─── AVAILABLE DATA

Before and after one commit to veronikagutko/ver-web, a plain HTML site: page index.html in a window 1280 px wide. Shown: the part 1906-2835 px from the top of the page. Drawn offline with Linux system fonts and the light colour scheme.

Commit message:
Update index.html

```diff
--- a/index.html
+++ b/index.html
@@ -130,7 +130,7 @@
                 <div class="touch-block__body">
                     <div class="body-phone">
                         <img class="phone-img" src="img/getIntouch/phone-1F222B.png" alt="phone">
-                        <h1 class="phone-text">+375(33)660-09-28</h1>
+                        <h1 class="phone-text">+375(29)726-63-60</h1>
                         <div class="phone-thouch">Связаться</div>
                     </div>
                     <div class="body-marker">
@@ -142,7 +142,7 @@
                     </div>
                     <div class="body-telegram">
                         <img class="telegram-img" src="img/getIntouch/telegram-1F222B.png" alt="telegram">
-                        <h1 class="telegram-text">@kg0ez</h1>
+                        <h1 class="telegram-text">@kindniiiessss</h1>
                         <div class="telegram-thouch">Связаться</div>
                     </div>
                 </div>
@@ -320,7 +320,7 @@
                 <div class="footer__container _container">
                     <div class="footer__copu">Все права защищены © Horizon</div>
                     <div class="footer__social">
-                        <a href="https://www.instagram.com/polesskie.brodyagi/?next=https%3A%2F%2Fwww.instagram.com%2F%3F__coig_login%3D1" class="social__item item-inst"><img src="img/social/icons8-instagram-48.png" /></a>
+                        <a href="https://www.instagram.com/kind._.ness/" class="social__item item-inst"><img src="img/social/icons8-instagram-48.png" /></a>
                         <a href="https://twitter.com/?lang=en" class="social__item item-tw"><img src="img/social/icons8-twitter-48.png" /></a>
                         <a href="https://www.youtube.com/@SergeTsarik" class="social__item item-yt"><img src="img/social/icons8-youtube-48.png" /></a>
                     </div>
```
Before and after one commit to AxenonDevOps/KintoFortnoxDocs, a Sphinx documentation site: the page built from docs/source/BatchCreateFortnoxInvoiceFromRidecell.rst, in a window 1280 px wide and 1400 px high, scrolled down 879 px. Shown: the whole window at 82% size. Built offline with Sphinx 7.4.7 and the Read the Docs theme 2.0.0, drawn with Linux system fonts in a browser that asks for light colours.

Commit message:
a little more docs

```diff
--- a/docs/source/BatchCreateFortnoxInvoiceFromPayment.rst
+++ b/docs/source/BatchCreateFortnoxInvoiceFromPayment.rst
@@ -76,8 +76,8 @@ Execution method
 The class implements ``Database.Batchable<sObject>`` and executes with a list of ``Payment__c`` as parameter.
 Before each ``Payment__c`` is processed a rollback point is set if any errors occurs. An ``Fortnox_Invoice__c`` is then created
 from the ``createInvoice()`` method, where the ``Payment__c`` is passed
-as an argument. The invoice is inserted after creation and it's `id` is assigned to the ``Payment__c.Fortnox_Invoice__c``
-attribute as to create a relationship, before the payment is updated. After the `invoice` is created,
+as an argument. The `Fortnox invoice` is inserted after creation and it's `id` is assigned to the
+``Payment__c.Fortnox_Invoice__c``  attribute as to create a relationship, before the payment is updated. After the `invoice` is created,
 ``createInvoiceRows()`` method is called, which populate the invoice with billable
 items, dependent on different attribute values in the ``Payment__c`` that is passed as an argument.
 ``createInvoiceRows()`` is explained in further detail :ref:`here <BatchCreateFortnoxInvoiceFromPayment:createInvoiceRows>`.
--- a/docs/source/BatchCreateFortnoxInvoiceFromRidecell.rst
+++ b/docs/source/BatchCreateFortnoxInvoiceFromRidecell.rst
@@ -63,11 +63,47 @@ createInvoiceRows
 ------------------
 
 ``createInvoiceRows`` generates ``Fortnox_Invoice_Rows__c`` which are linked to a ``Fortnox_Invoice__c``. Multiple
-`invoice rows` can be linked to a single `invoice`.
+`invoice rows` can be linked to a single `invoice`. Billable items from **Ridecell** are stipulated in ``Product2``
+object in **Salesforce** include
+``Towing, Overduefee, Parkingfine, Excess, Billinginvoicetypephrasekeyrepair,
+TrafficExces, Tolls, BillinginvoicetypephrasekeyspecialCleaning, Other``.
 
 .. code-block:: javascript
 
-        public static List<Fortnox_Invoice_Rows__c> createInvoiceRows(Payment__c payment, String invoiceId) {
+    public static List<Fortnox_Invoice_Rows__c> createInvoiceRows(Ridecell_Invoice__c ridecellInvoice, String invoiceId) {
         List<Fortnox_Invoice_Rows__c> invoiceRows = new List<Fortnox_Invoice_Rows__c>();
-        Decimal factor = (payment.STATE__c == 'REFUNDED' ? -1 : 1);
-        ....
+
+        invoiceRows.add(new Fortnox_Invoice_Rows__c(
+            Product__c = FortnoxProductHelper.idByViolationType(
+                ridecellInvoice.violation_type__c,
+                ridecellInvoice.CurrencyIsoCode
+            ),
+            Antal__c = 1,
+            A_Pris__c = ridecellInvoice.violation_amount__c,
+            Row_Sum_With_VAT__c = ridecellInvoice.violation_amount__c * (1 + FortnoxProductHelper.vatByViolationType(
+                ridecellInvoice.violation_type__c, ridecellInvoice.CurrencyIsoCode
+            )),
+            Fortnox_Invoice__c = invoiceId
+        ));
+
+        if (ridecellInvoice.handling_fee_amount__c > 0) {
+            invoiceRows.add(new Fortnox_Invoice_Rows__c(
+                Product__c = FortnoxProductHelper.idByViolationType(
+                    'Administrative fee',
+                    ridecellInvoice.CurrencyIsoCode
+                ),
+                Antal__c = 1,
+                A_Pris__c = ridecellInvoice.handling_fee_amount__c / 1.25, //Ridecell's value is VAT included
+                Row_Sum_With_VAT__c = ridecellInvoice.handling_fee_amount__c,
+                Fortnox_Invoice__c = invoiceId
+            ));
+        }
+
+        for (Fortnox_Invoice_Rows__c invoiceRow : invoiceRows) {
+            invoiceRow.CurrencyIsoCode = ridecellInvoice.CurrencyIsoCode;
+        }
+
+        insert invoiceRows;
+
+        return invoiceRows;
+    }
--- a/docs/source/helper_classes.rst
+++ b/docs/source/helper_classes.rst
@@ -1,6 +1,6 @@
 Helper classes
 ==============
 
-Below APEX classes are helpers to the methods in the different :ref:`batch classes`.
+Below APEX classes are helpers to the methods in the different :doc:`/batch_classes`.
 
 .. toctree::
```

──────

All of the records must be retyped exactly as they are.

EXERCISE RESPONSE ▸
Before and after one commit to veronikagutko/ver-web, a plain HTML site: page index.html in a window 1280 px wide. Shown: the part 1906-2835 px from the top of the page. Drawn offline with Linux system fonts and the light colour scheme.

Commit message:
Update index.html

```diff
--- a/index.html
+++ b/index.html
@@ -130,7 +130,7 @@
                 <div class="touch-block__body">
                     <div class="body-phone">
                         <img class="phone-img" src="img/getIntouch/phone-1F222B.png" alt="phone">
-                        <h1 class="phone-text">+375(33)660-09-28</h1>
+                        <h1 class="phone-text">+375(29)726-63-60</h1>
                         <div class="phone-thouch">Связаться</div>
                     </div>
                     <div class="body-marker">
@@ -142,7 +142,7 @@
                     </div>
                     <div class="body-telegram">
                         <img class="telegram-img" src="img/getIntouch/telegram-1F222B.png" alt="telegram">
-                        <h1 class="telegram-text">@kg0ez</h1>
+                        <h1 class="telegram-text">@kindniiiessss</h1>
                         <div class="telegram-thouch">Связаться</div>
                     </div>
                 </div>
@@ -320,7 +320,7 @@
                 <div class="footer__container _container">
                     <div class="footer__copu">Все права защищены © Horizon</div>
                     <div class="footer__social">
-                        <a href="https://www.instagram.com/polesskie.brodyagi/?next=https%3A%2F%2Fwww.instagram.com%2F%3F__coig_login%3D1" class="social__item item-inst"><img src="img/social/icons8-instagram-48.png" /></a>
+                        <a href="https://www.instagram.com/kind._.ness/" class="social__item item-inst"><img src="img/social/icons8-instagram-48.png" /></a>
                         <a href="https://twitter.com/?lang=en" class="social__item item-tw"><img src="img/social/icons8-twitter-48.png" /></a>
                         <a href="https://www.youtube.com/@SergeTsarik" class="social__item item-yt"><img src="img/social/icons8-youtube-48.png" /></a>
                     </div>
```
Before and after one commit to AxenonDevOps/KintoFortnoxDocs, a Sphinx documentation site: the page built from docs/source/BatchCreateFortnoxInvoiceFromRidecell.rst, in a window 1280 px wide and 1400 px high, scrolled down 879 px. Shown: the whole window at 82% size. Built offline with Sphinx 7.4.7 and the Read the Docs theme 2.0.0, drawn with Linux system fonts in a browser that asks for light colours.

Commit message:
a little more docs

```diff
--- a/docs/source/BatchCreateFortnoxInvoiceFromPayment.rst
+++ b/docs/source/BatchCreateFortnoxInvoiceFromPayment.rst
@@ -76,8 +76,8 @@ Execution method
 The class implements ``Database.Batchable<sObject>`` and executes with a list of ``Payment__c`` as parameter.
 Before each ``Payment__c`` is processed a rollback point is set if any errors occurs. An ``Fortnox_Invoice__c`` is then created
 from the ``createInvoice()`` method, where the ``Payment__c`` is passed
-as an argument. The invoice is inserted after creation and it's `id` is assigned to the ``Payment__c.Fortnox_Invoice__c``
-attribute as to create a relationship, before the payment is updated. After the `invoice` is created,
+as an argument. The `Fortnox invoice` is inserted after creation and it's `id` is assigned to the
+``Payment__c.Fortnox_Invoice__c``  attribute as to create a relationship, before the payment is updated. After the `invoice` is created,
 ``createInvoiceRows()`` method is called, which populate the invoice with billable
 items, dependent on different attribute values in the ``Payment__c`` that is passed as an argument.
 ``createInvoiceRows()`` is explained in further detail :ref:`here <BatchCreateFortnoxInvoiceFromPayment:createInvoiceRows>`.
--- a/docs/source/BatchCreateFortnoxInvoiceFromRidecell.rst
+++ b/docs/source/BatchCreateFortnoxInvoiceFromRidecell.rst
@@ -63,11 +63,47 @@ createInvoiceRows
 ------------------
 
 ``createInvoiceRows`` generates ``Fortnox_Invoice_Rows__c`` which are linked to a ``Fortnox_Invoice__c``. Multiple
-`invoice rows` can be linked to a single `invoice`.
+`invoice rows` can be linked to a single `invoice`. Billable items from **Ridecell** are stipulated in ``Product2``
+object in **Salesforce** include
+``Towing, Overduefee, Parkingfine, Excess, Billinginvoicetypephrasekeyrepair,
+TrafficExces, Tolls, BillinginvoicetypephrasekeyspecialCleaning, Other``.
 
 .. code-block:: javascript
 
-        public static List<Fortnox_Invoice_Rows__c> createInvoiceRows(Payment__c payment, String invoiceId) {
+    public static List<Fortnox_Invoice_Rows__c> createInvoiceRows(Ridecell_Invoice__c ridecellInvoice, String invoiceId) {
         List<Fortnox_Invoice_Rows__c> invoiceRows = new List<Fortnox_Invoice_Rows__c>();
-        Decimal factor = (payment.STATE__c == 'REFUNDED' ? -1 : 1);
-        ....
+
+        invoiceRows.add(new Fortnox_Invoice_Rows__c(
+            Product__c = FortnoxProductHelper.idByViolationType(
+                ridecellInvoice.violation_type__c,
+                ridecellInvoice.CurrencyIsoCode
+            ),
+            Antal__c = 1,
+            A_Pris__c = ridecellInvoice.violation_amount__c,
+            Row_Sum_With_VAT__c = ridecellInvoice.violation_amount__c * (1 + FortnoxProductHelper.vatByViolationType(
+                ridecellInvoice.violation_type__c, ridecellInvoice.CurrencyIsoCode
+            )),
+            Fortnox_Invoice__c = invoiceId
+        ));
+
+        if (ridecellInvoice.handling_fee_amount__c > 0) {
+            invoiceRows.add(new Fortnox_Invoice_Rows__c(
+                Product__c = FortnoxProductHelper.idByViolationType(
+                    'Administrative fee',
+                    ridecellInvoice.CurrencyIsoCode
+                ),
+                Antal__c = 1,
+                A_Pris__c = ridecellInvoice.handling_fee_amount__c / 1.25, //Ridecell's value is VAT included
+                Row_Sum_With_VAT__c = ridecellInvoice.handling_fee_amount__c,
+                Fortnox_Invoice__c = invoiceId
+            ));
+        }
+
+        for (Fortnox_Invoice_Rows__c invoiceRow : invoiceRows) {
+            invoiceRow.CurrencyIsoCode = ridecellInvoice.CurrencyIsoCode;
+        }
+
+        insert invoiceRows;
+
+        return invoiceRows;
+    }
--- a/docs/source/helper_classes.rst
+++ b/docs/source/helper_classes.rst
@@ -1,6 +1,6 @@
 Helper classes
 ==============
 
-Below APEX classes are helpers to the methods in the different :ref:`batch classes`.
+Below APEX classes are helpers to the methods in the different :doc:`/batch_classes`.
 
 .. toctree::
```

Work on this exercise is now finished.